Preparation for Power Tests
Once we got the engine running on the loco, work started in preparing the control system, generator and traction motor for power tests.
This started with the comutators on both the generator and traction motor being cleaned and the excess carbon removed from between the sections. The brushes were also all removed and the holders/sliders cleaned to ensure they all moved freely to ensure a good contact.
While this was going on the control system was being tested (with the engine not running). This was to ensure that the contacts all operated correctly. Obviously we knew the starting circuit worked correctly as we have had the engine running.
The Voltage regulator was also checked over for any obvious damage. This was because the charge gauge was showing that the batteries were not being charged when the engine was running.
Nothing obvious was found so further investigation was required.
Before power tests started the brake rigging needed to be refitted now it had been cleaned. It was noted that the bushes in the brake hangers and the pins on the bars were heavily worn and would need replacing in the near future.
With the brake rigging refitted the time come for power tests.
Unfortunately, the first attempts didn’t go well. The control circuits worked perfectly. The contacts closed, the engine rpm rose…..but nothing happened. For some reason no power was getting to the traction motor.
Over the follow few evenings more fettling and cleaning was done. The outcome of which was only a slight improvment but a good sign that we potentially had a working loco.
What had been achieved was that with the engine running at full speed the loco would crawl along (about half walking speed, maybe less). This showed us that the electrical connection were working ok but for some reason power was not being generated correctly.
It was at this point we got hold of an electrical wiring diagram and upon studying this, noticed that the dynamo gave a feed to the generator windings. Knowing this and knowing that there was a charging issue it was believed that the two problems had a common cause. The dynamo was tested and was found to have no output. So this was removed along with the voltage regulator and sent to be repaired.
Cosmetic Restoration (Preventing the rust)
While this was being repaired work started on the cosmetic restoration. This was more preventative repairs at this time to stop the progression of any rust etc…
Here are a selection of images from this restoration.

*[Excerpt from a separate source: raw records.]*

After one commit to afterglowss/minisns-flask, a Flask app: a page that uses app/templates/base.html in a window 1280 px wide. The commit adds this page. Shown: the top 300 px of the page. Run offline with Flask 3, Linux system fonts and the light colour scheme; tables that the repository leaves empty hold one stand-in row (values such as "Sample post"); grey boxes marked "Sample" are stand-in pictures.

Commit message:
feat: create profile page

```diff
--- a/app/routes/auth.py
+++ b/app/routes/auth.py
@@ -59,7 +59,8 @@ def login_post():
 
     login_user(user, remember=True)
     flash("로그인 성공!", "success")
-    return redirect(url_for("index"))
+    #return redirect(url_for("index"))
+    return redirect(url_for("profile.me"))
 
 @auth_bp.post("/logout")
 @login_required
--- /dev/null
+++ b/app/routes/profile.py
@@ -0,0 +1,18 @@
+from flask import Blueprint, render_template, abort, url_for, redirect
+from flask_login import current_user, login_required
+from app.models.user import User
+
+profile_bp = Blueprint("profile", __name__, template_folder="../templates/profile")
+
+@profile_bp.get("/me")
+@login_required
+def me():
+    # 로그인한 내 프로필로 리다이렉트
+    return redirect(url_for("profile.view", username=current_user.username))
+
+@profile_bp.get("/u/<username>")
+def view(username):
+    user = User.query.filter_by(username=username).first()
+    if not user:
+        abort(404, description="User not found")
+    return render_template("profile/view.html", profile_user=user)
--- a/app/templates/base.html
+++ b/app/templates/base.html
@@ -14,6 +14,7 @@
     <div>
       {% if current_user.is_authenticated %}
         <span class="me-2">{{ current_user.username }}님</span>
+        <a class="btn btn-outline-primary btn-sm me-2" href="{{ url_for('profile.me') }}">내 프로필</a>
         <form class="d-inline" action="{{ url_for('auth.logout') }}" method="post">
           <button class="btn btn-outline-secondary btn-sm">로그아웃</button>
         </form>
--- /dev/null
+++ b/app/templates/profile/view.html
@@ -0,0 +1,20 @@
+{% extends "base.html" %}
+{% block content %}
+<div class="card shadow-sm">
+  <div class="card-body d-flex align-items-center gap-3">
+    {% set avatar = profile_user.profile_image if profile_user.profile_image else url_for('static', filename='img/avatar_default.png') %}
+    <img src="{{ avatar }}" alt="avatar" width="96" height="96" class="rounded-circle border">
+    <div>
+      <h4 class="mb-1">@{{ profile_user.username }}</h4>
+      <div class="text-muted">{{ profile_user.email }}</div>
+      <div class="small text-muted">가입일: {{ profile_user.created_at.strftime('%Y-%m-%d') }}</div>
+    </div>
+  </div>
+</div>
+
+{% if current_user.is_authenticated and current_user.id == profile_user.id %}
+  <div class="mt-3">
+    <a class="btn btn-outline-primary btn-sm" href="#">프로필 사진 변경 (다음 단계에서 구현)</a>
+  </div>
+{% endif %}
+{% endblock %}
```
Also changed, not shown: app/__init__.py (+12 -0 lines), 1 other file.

Power Tests Cont…
News come back that when the dynamo was tested again at the repair company. This time it was found to be working perfectly. So after a bit of thinking it was agreed that because the dynamo had been stood for such a long time the electromagnet inside the dynamo had lost all its residual magnetism. So there was nothing there to kick start the generation of electricity.

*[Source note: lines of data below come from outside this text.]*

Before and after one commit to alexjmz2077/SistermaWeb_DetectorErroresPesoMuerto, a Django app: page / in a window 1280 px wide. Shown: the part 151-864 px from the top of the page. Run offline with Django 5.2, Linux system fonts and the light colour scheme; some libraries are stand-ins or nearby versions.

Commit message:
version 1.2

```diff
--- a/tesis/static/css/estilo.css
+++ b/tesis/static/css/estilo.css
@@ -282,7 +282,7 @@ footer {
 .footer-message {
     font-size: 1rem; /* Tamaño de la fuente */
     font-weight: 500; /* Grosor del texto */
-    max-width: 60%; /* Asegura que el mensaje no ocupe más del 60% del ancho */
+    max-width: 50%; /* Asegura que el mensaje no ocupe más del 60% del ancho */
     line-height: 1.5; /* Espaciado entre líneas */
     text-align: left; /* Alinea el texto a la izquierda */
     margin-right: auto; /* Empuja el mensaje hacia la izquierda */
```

We believe that when the dynamo was installed on the testing machine the windings were energised just enough to create enough of a magnetic field. This allowed the dynamo to start generating as it should. The residual magnetic field stays in the dynamo windings long enough for it to be still there the next time you start the loco but not if it has been stood for 10 years in between.

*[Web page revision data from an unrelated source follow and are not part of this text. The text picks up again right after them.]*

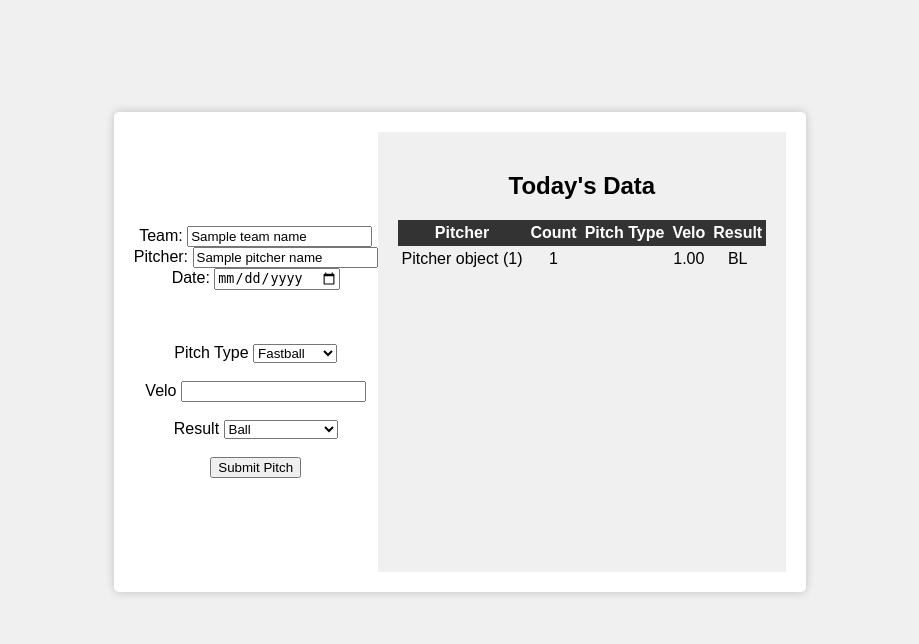
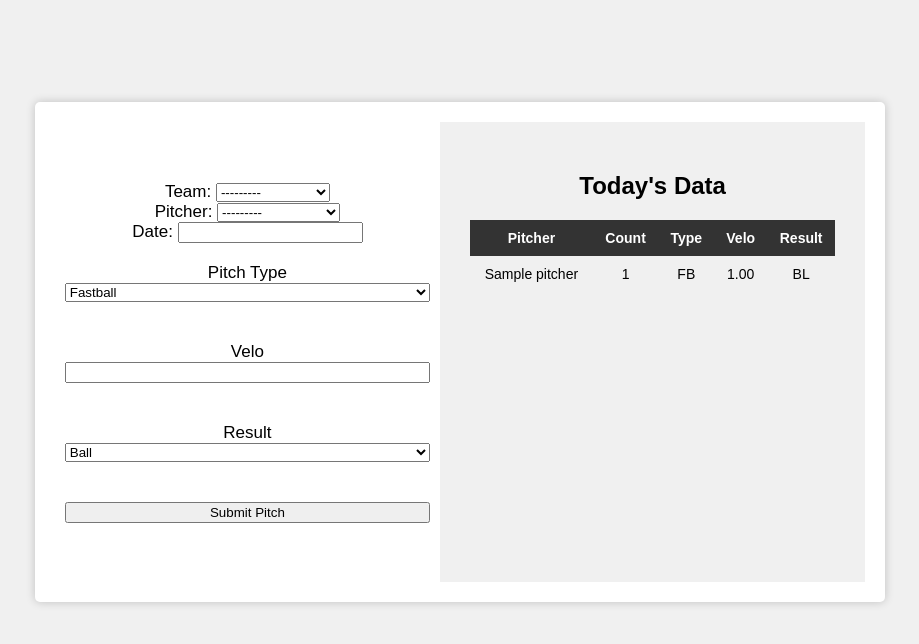
Before and after one commit to paltman/database2, a Django app: template dataentry/templates/dataentry/entry.html in a window 1280 px wide. Shown: the part 48-692 px from the top of the page, without its empty margins (180-1099 px from the left). Run offline with Django 4.2, Linux system fonts and the light colour scheme; tables that the repository leaves empty hold one stand-in row (values such as "Sample post"); the template is opened without the code that fills it: values that come from a table or form of the project are taken from there, most other values are stand-ins (such as "Sample title", 1, 10 or a date in 2020).

Commit message:
Working on fix for why form is not submitting to database

```diff
--- a/database2/urls.py
+++ b/database2/urls.py
@@ -22,8 +22,8 @@
 urlpatterns = [
     path('admin/', admin.site.urls),
     path('', views.home, name='home'),
-    # This initiates the submit_data view
+    # This initiates the entry view
     path('settings/', views.settings, name='settings'),
-    path('submit_data/', views.submit_data, name='submit_data'),
+    path('entry/', views.entry, name='entry'),
     path('dashboard/', views.dashboard, name='dashboard')
 ]
--- a/dataentry/forms.py
+++ b/dataentry/forms.py
@@ -32,7 +32,7 @@
         ('Triple', 'Triple'),
         ('HR', 'HR'),
         ('HBP', 'HBP'),
-        ('Drop 3rd & Safe', 'Drop 3d & Safe'),
+        ('Drop 3rd & Safe', 'Drop 3rd & Safe'),
     )
 
     # This function allows the dropdown lists to be dynamic for team and pitcher.
@@ -51,10 +51,11 @@
 
 
     # Fields with dropdown lists
+    pitcher = forms.ModelChoiceField(queryset=Pitcher.objects.all())
     pitch_type = forms.ChoiceField(choices=PITCH_TYPE_CHOICES, widget=forms.Select())
     result = forms.ChoiceField(choices=RESULT_CHOICES, widget=forms.Select())
 
     class Meta:
         model = Pitch
-        fields = ['team', 'date', 'pitcher', 'pitch_type',
+        fields = ['pitcher', 'team', 'date', 'pitch_type',
                   'velo', 'result']
--- a/dataentry/models.py
+++ b/dataentry/models.py
@@ -22,7 +22,7 @@
         return self.pitches.filter(pitcher=pitcher).count()
 
 
-class PitchKind(models.TextChoices):
+class PitchType(models.TextChoices):
     FASTBALL = "FB", "Fastball"
     CURVEBALL = "CB", "Curveball"
     CHANGEUP = "CH", "Changeup"
@@ -52,10 +52,10 @@
     """The data for each pitch"""
     team = models.ForeignKey(Team, on_delete=models.CASCADE)
     pitcher = models.ForeignKey(Pitcher, related_name="pitches", on_delete=models.CASCADE)
-    game = models.ForeignKey(Game, related_name="pitches", on_delete=models.CASCADE)
+    # game = models.ForeignKey(Game, related_name="pitches", on_delete=models.CASCADE)
     date = models.DateField()
-    kind = models.CharField(max_length=5, choices=PitchKind.choices)
+    pitch_type = models.CharField(max_length=5, choices=PitchType.choices)
     result = models.CharField(max_length=100, choices=PitchResult.choices)
     pitch_count = models.IntegerField()
     velo = models.DecimalField(max_digits=5, decimal_places=2)
-    timestamp = models.DateTimeField(default=timezone.now)
+    # timestamp = models.DateTimeField(default=timezone.now)
--- a/dataentry/templates/dataentry/dashboard.html
+++ b/dataentry/templates/dataentry/dashboard.html
@@ -53,7 +53,7 @@
         <div class="navbar-title">dataBase</div>
         <div>
             <a href="{% url 'home' %}" class="navbar-button">Home</a>
-            <a href="{% url 'submit_data' %}" class="navbar-button">Pitch Entry</a>
+            <a href="{% url 'entry' %}" class="navbar-button">Pitch Entry</a>
         </div>
     </div>
     <div class="container">
--- a/dataentry/templates/dataentry/entry.html
+++ b/dataentry/templates/dataentry/entry.html
@@ -18,6 +18,12 @@
             align-items: center;
             height: 100vh;
         }
+        .form-inputs {
+            display: flex;
+            justify-content: flex-start;
+            gap: 20px;
+            padding: 20px;
+        }
         .container {
             background-color: #ffffff;
             box-shadow: 0 0 10px rgba(0, 0, 0, 0.2);
@@ -32,25 +38,28 @@
         }
         .form {
             flex: 1;
-            padding: 1px 20px; /* Adjust top and bottom padding (0px) and left and right padding (20px) */
+            padding: 1px 10px; /* Adjust top and bottom padding (0px) and left and right padding (20px) */
             display: flex;
             flex-direction: column;
+            font-size: 17px;
         }
-
         .table-container {
             flex: 1;
             background-color: #f0f0f0;
-            padding: 20px;
-            height: 400px; /* Set the desired fixed height */
+            padding: 30px;
+            height: 400px;
+            width: 500px; /* Set the desired fixed height and width */
             overflow-y: auto; /* Add a vertical scrollbar when needed */
         }
         table {
             width: 100%;
             border-collapse: collapse;
+            font-size: 14px;
         }
         th, td {
-            padding: 4px;
+            padding: 10px;
             text-align: center;
+            white-space: nowrap;
         }
         th {
             background-color: #333;
@@ -88,7 +97,6 @@
         color: #fff; /* Change the text color as needed */
         padding: 10px 20px;
         }
-
         /* Style for the buttons */
         .navbar-button {
             margin: 0 10px;
@@ -98,7 +106,6 @@
             color: #fff; /* Change the button text color */
             cursor: pointer;
         }
-
         /* Style for the "dataBase" text */
         .navbar-title {
             font-size: 24px;
@@ -110,37 +117,51 @@
 
     <div class="navbar">
         <div class="navbar-title">dataBase</div>
+        <!-- <div class="form-inputs">
+            <div>
+                <label for="{{ form.team.id_for_label }}">Team:</label>
+                {{ form.team }}
+            </div>
+            <div>
+                <label for="{{ form.pitcher.id_for_label }}">Pitcher:</label>
+                {{ form.pitcher }}
+            </div>
+            <div>
+                <label for="{{ form.date.id_for_label }}">Date:</label>
+                {{ form.date }}
+            </div>
+        </div> -->
         <div>
             <a href="{% url 'home' %}" class="navbar-button">Home</a>
             <a href="{% url 'dashboard' %}" class="navbar-button">Dashboard</a>
         </div>
     </div>
+
 <div class="container">
+    <form class="form" action="{% url 'entry' %}" method="POST">
+        {% csrf_token %}
+        <div>
+            <label for="{{ form.team.id_for_label }}">Team:</label>
+            {{ form.team }}
+        </div>
+        <div>
+            <label for="{{ form.pitcher.id_for_label }}">Pitcher:</label>
+            {{ form.pitcher }}
+        </div>
+        <div>
+            <label for="{{ form.date.id_for_label }}">Date:</label>
+            {{ form.date }}
+        </div>
         <br>
-        <br>
-        <form method="post">
-            {% csrf_token %}
-            <label for="id_team">Team:</label>
-            <input type="text" id="id_team" name="team_name" value="{{ team_name }}" readonly>
-            <br>
-            <label for="id_pitcher">Pitcher:</label>
-            <input type="text" id="id_pitcher" name="pitcher_name" value="{{ pitcher_name }}">
-            <br>
-            <label for="id_date">Date:</label>
-            <input type="date" id="id_date" name="date" value="{{ request.session.date }}">
-            <br>
-            <br>
-            <br>
-            <br>
-            <label >Pitch Type</label>
+        <label>Pitch Type</label>
         {{ form.pitch_type }}
         <br>
         <br>
-            <label >Velo</label>
+        <label>Velo</label>
         {{ form.velo }}
         <br>
         <br>
-            <label >Result</label>
+        <label>Result</label>
         {{ form.result }}
         <br>
         <br>
@@ -153,14 +174,14 @@
                     <tr class="table-header">
                         <th>Pitcher</th>
                         <th>Count</th>
-                        <th>Pitch Type</th>
+                        <th>Type</th>
                         <th>Velo</th>
                         <th>Result</th>
                     </tr>
                 </thead>
                 {% for instance in pitchdata %}
                     <tr>
-                        <td>{{ instance.pitcher }}</td>
+                        <td>{{ instance.pitcher.name }}</td>
                         <td>{{ instance.pitch_count }}</td>
                         <td>{{ instance.pitch_type }}</td>
                         <td>{{ instance.velo }}</td>
```
Also changed, not shown: dataentry/views.py (+13 -7 lines), dataentry/migrations/0006_rename_kind_pitch_pitch_type_remove_pitch_game_and_more.py (added). Lines whose indentation alone changed are shown as unchanged.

Now when the dynamo was re-fitted to the loco, the engine was started and the batteries began charging. This also meant the field windings in the generator were also now being excited by the dynamo and was able to generate the power it should. This is what resulted….
1382 Then went on to run a number of trips round the Steelworks at Scunthorpe as proving runs before being stripped down for the restoration.
Hopfully Part 4 will come soon where the main restoration will begin.
A lot of the work you have seen here wouldn’t of been possible without help from members of the ID&RPG.